·
the telecommunication infrastructure having not been installed by the independent suppliers in the location where the entity or branches accounting work for these liabilities is conducted , or the telecommunication infrastructure not being accessible without prohibitive expense to the entity or all branches of the entity
·
a fault in the telecommunication network that was not able to be repaired in time
·
natural disasters (flood, fire, drought, earthquake and the like)
·
other disasters that may have, or have had, a significant impact on an entity or region where the entity or its branches operate, or
·
the serious illness of those responsible for electronically notifying or paying for the entity, where there is no other person that can, or could have notified or paid.

25. Generally, it would be inappropriate to exercise the discretion to remit the penalty for non-electronic notification and/or payment as an inducement to:

·
comply with other taxation laws, or
·
finalise a dispute, for example a disputed assessment.

Objection provisions

26. Where the Commissioner decides not to remit an amount of NEN and/or NEP penalty, either in part or in full, the taxpayer must be advised in writing of the decision, the reasons for the decision, and their objection rights.[23]

27. An objection may be made if the Commissioner has refused, to any extent, to remit a penalty amount and the penalty amount that remains payable after the refusal is more than 2 penalty units.[24]

28. If the taxpayer is dissatisfied with an objection decision, they may:

(i)
apply to the Administrative Appeals Tribunal for review of the objection, or
(ii)
appeal to the Federal Court against the objection decision.

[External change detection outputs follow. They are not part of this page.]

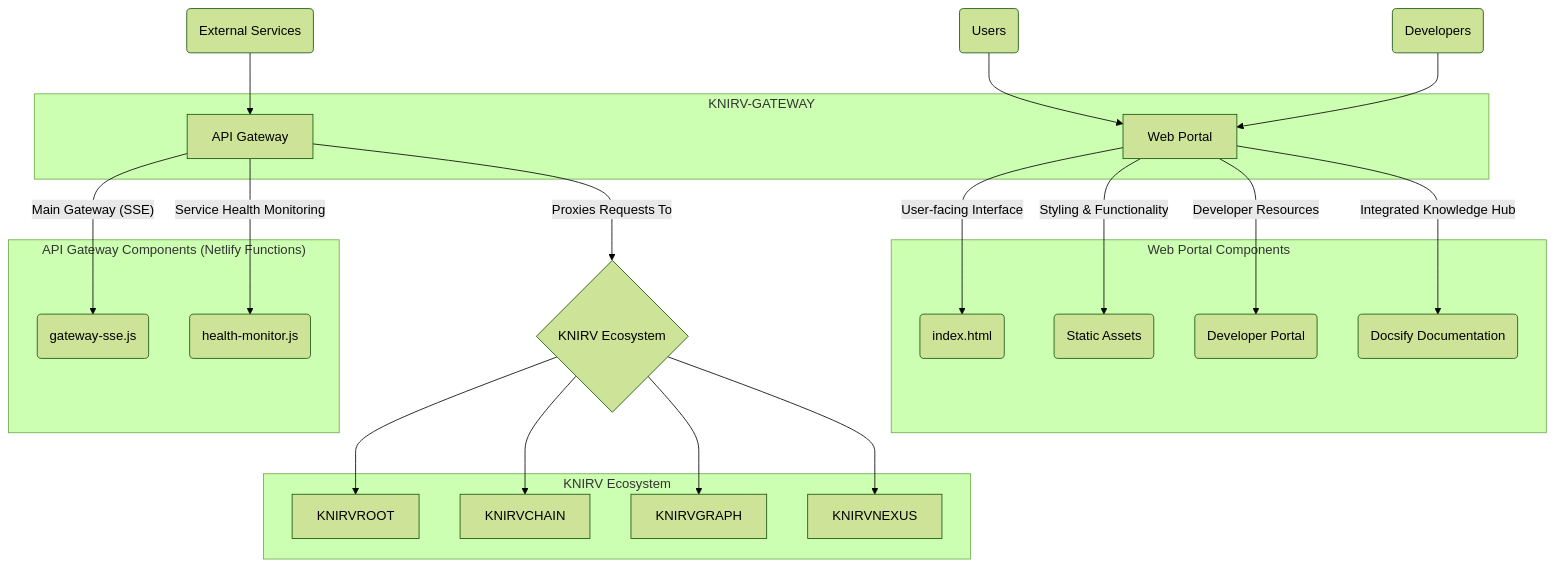
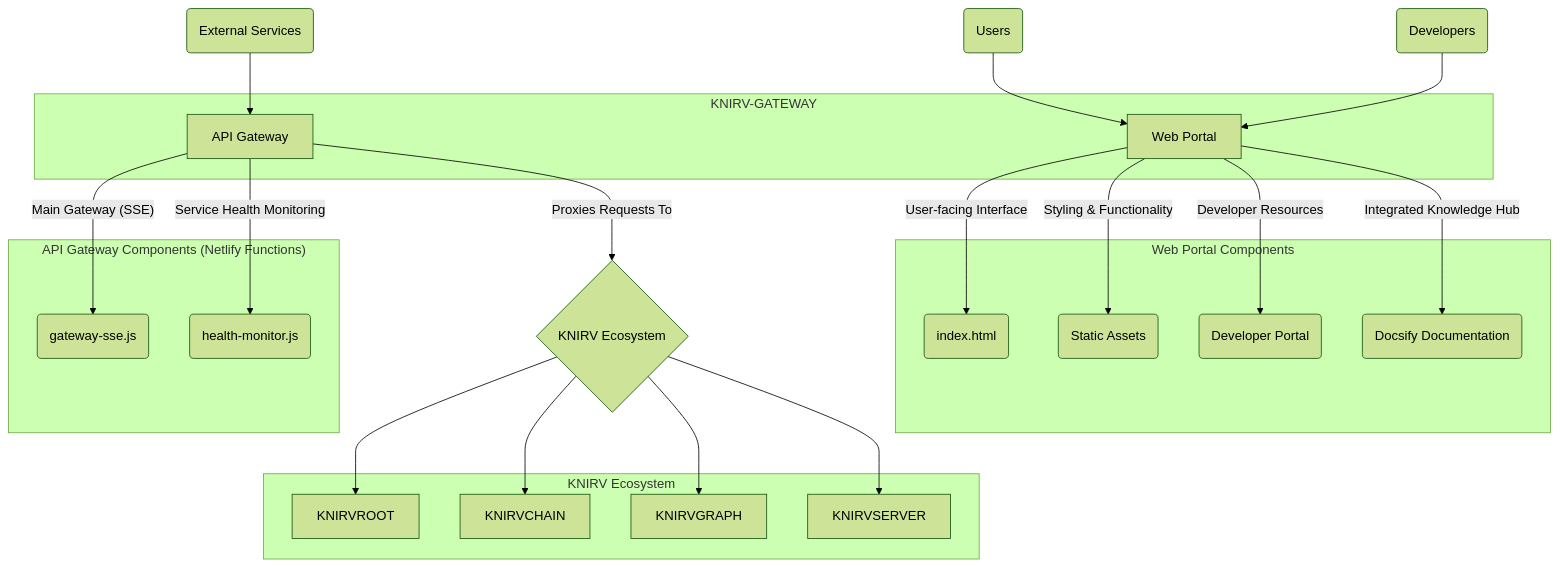
One commit to guiperry/KNIRV_NETWORK changed the diagram in packages/KNIRVGATEWAY/internal/embedded/network-website/documentation/docsify/whitepapers/KNIRV-GATEWAY_Whitepaper.md. Above: the diagram before and after it, drawn with Mermaid (forest theme). The commit also changed other lines of this file and 580 other files, not shown here.

````diff
--- a/packages/KNIRVGATEWAY/internal/embedded/network-website/documentation/docsify/whitepapers/KNIRV-GATEWAY_Whitepaper.md
+++ b/packages/KNIRVGATEWAY/internal/embedded/network-website/documentation/docsify/whitepapers/KNIRV-GATEWAY_Whitepaper.md
@@ -23,45 +23,45 @@
 ```mermaid
 graph TD
     subgraph KNIRV-GATEWAY
         A[Web Portal]
         B[API Gateway]
     end
 
     subgraph "Web Portal Components"
         A1(index.html)
         A2(Static Assets)
         A3(Developer Portal)
         A4(Docsify Documentation)
     end
 
     subgraph "API Gateway Components (Netlify Functions)"
         B1(gateway-sse.js)
         B2(health-monitor.js)
     end
 
     A -- "User-facing Interface" --> A1
     A -- "Styling & Functionality" --> A2
     A -- "Developer Resources" --> A3
     A -- "Integrated Knowledge Hub" --> A4
 
     B -- "Main Gateway (SSE)" --> B1
     B -- "Service Health Monitoring" --> B2
 
     C(Users) --> A
     D(Developers) --> A
     E(External Services) --> B
 
     B -- "Proxies Requests To" --> F{KNIRV Ecosystem}
 
     subgraph "KNIRV Ecosystem"
         G[KNIRVROOT]
         H[KNIRVCHAIN]
         I[KNIRVGRAPH]
-        J[KNIRVNEXUS]
+        J[KNIRVSERVER]
     end
 
     F --> G
     F --> H
     F --> I
     F --> J
 ```
````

29. Where a decision not to remit a penalty cannot be reviewed by objection (that is, the amount of penalty that remains payable after the refusal to remit are 2 penalty units or less) the taxpayer may seek a review of the decision under the Administrative Decisions (Judicial Review) Act 1977.

Date of Issue: 14 April 2011

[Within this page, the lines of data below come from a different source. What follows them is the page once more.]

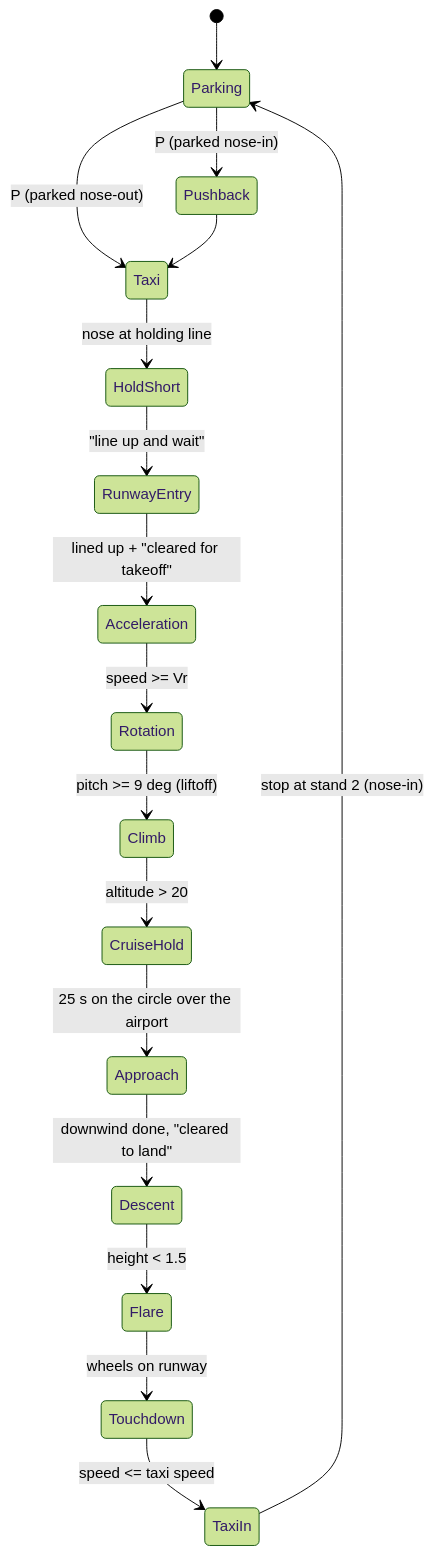
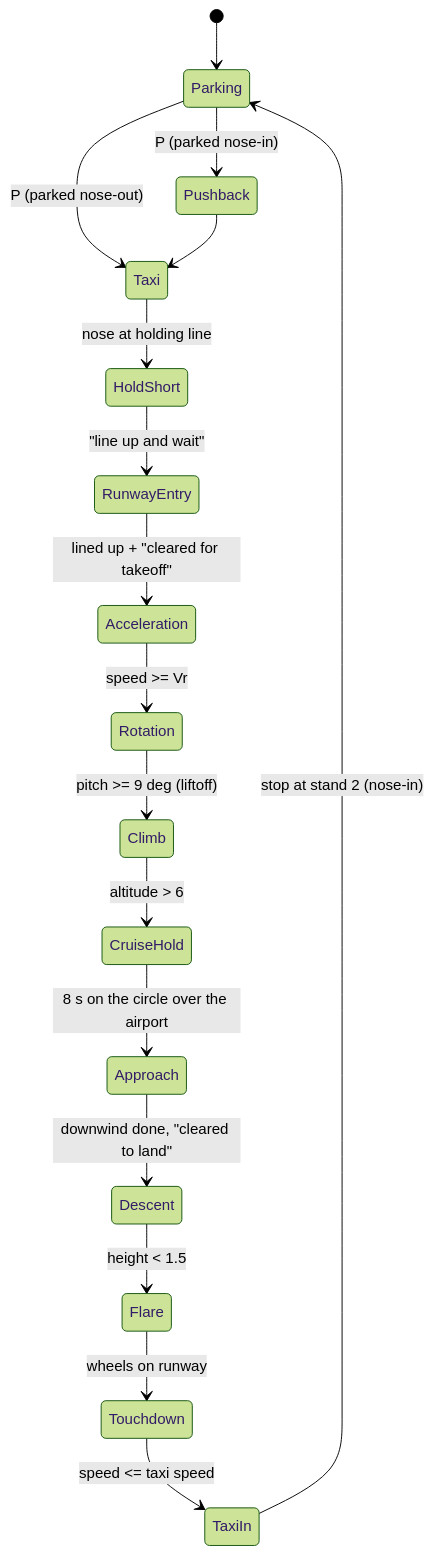
One commit to shishir-kuet/airport-atc-simulation-opengl changed the third of 5 diagrams in README.md. Above: the diagram before and after it, drawn with Mermaid (forest theme). The commit also changed other lines of this file and 1 other file, not shown here.

````diff
--- a/README.md
+++ b/README.md
@@ -332,19 +422,19 @@
 ```mermaid
 stateDiagram-v2
     [*] --> Parking
     Parking --> Pushback: P (parked nose-in)
     Parking --> Taxi: P (parked nose-out)
     Pushback --> Taxi
     Taxi --> HoldShort: nose at holding line
     HoldShort --> RunwayEntry: "line up and wait"
     RunwayEntry --> Acceleration: lined up + "cleared for takeoff"
     Acceleration --> Rotation: speed >= Vr
     Rotation --> Climb: pitch >= 9 deg (liftoff)
-    Climb --> CruiseHold: altitude > 20
-    CruiseHold --> Approach: 25 s on the circle over the airport
+    Climb --> CruiseHold: altitude > 6
+    CruiseHold --> Approach: 8 s on the circle over the airport
     Approach --> Descent: downwind done, "cleared to land"
     Descent --> Flare: height < 1.5
     Flare --> Touchdown: wheels on runway
     Touchdown --> TaxiIn: speed <= taxi speed
     TaxiIn --> Parking: stop at stand 2 (nose-in)
 ```
````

Date of Effect: 14 April 2011


Section 8AAZMA of the TAA.


Subsection 16-85(1).


Sections 288-10 and 288-20.


GST return means a return of the kind referred to in Division 31, that complies with all the requirements of sections 31-15 and 31-25 of the A New Tax System (Goods and Services Tax) Act 1999 (GST Act) and section 388-75.

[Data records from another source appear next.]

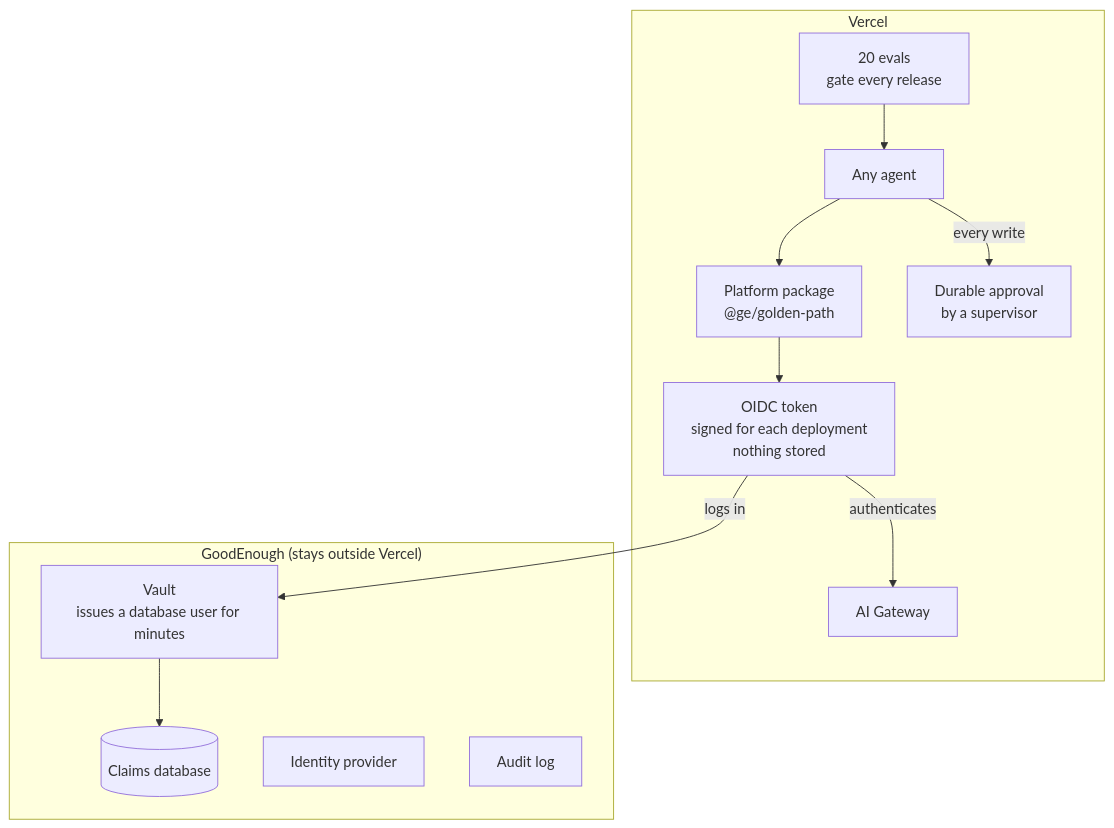
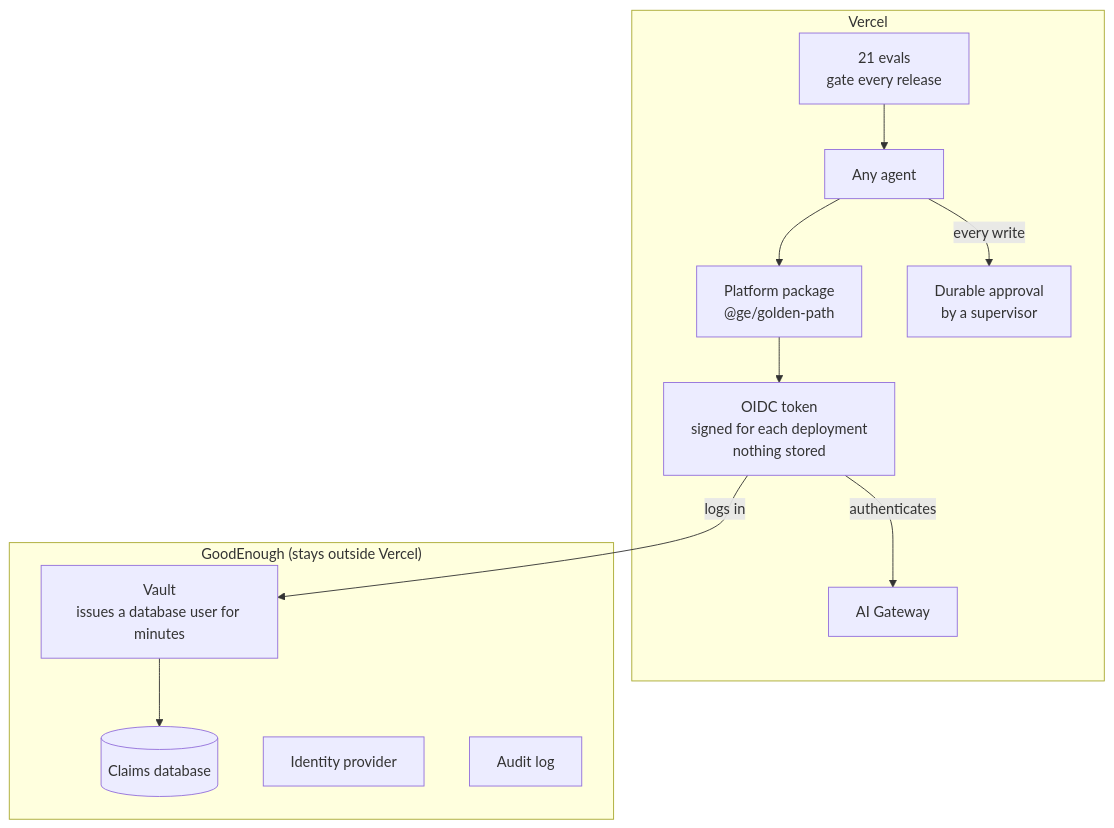
One commit to cmylchan/goodenoughinsurance-eve-migration-demo changed the second of 3 diagrams in docs/SUBMISSION.md. Above: the diagram before and after it, drawn with Mermaid. The commit also changed other lines of this file and 6 other files, not shown here.

````diff
--- a/docs/SUBMISSION.md
+++ b/docs/SUBMISSION.md
@@ -129,18 +129,18 @@
 ```mermaid
 flowchart TB
   subgraph VC["Vercel"]
-    E["20 evals<br/>gate every release"] --> A["Any agent"]
+    E["21 evals<br/>gate every release"] --> A["Any agent"]
     A --> G["Platform package<br/>@ge/golden-path"]
     A -- "every write" --> W["Durable approval<br/>by a supervisor"]
     G --> O["OIDC token<br/>signed for each deployment<br/>nothing stored"]
     O -- "authenticates" --> M["AI Gateway"]
   end
   subgraph CU["GoodEnough (stays outside Vercel)"]
     V["Vault<br/>issues a database user for minutes"]
     DB[("Claims database")]
     I["Identity provider"]
     AU["Audit log"]
   end
   O -- "logs in" --> V
   V --> DB
 ```
````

Subsections 31-25(2) and 33-10(2) of the GST Act.


A New Tax System (Goods and Services Tax) Regulations 1999 subregulations 33-15.06(1)(b) and (c).


Section 388-80.


Section 8AAZMA(2) of the TAA and the definition in subsection 16-95(1).


Section 54-5 of the GST Act.


Section 16-142.


Subdivision 54-B of the GST Act.


Section 54-55 of the GST Act.


Section 48-5 of the GST Act.


Section 48-40 of the GST Act


Section 51-5 of the GST Act.


Section 51-30 of the GST Act.


Section 4AA of the Crimes Act 1914 describes the current value of a penalty unit.


Section 288-10.


Section 288-20.


Section 298-10.


Section 298-25.


Registered tax agent or BAS agent.


Subsection 298-20(2).


Subsection 298-20(3).

Subject References:
GST electronic lodgment
GST penalties
Non payment penalty
Remission of penalties

Legislative References:
TAA 1953 8AAZMA
TAA 1953 8AAZMA(2)
TAA 1953 Sch 1 16-85(1)
TAA 1953 Sch 1 16-95(1)
TAA 1953 Sch 1 16-110
TAA 1953 Sch 1 16-115
TAA 1953 Sch 1 16-142
TAA 1953 Sch 1 Div 288
TAA 1953 Sch 1 288-10
TAA 1953 Sch 1 288-20
TAA 1953 Sch 1 298-10
TAA 1953 Sch 1 298-20
TAA 1953 Sch 1 298-25
TAA 1953 Sch 1 388-75
TAA 1953 Sch 1 388-80
ADJR 1977
ANTS(GST)A 1999 31-15
ANTS(GST)A 1999 31-25
ANTS(GST)A 1999 33-10(2)
ANTS(GST)A 1999 31-25(2)
ANTS(GST)A 1999 48-5
ANTS(GST)A 1999 48-40
ANTS(GST)A 1999 51-5
ANTS(GST)A 1999 51-30
ANTS(GST)A 1999 Subdiv 54-B
ANTS(GST)A 1999 54-5
ANTS(GST)A 1999 54-55
Crimes Act 1914
ANTS(GST)R 1999 33-15.06(1)(b)
ANTS(GST)R 1999 33-15.06(1)(c)

Authorised by:
Robert Puckridge
Assistant Commissioner
Operations Complex Law & Administrative Policy
PS LA 2011/2 history
  Date: Version:
You are here 14 April 2011 Original statement
  25 September 2013 Updated statement
  11 March 2014 Updated statement
  17 December 2014 Updated statement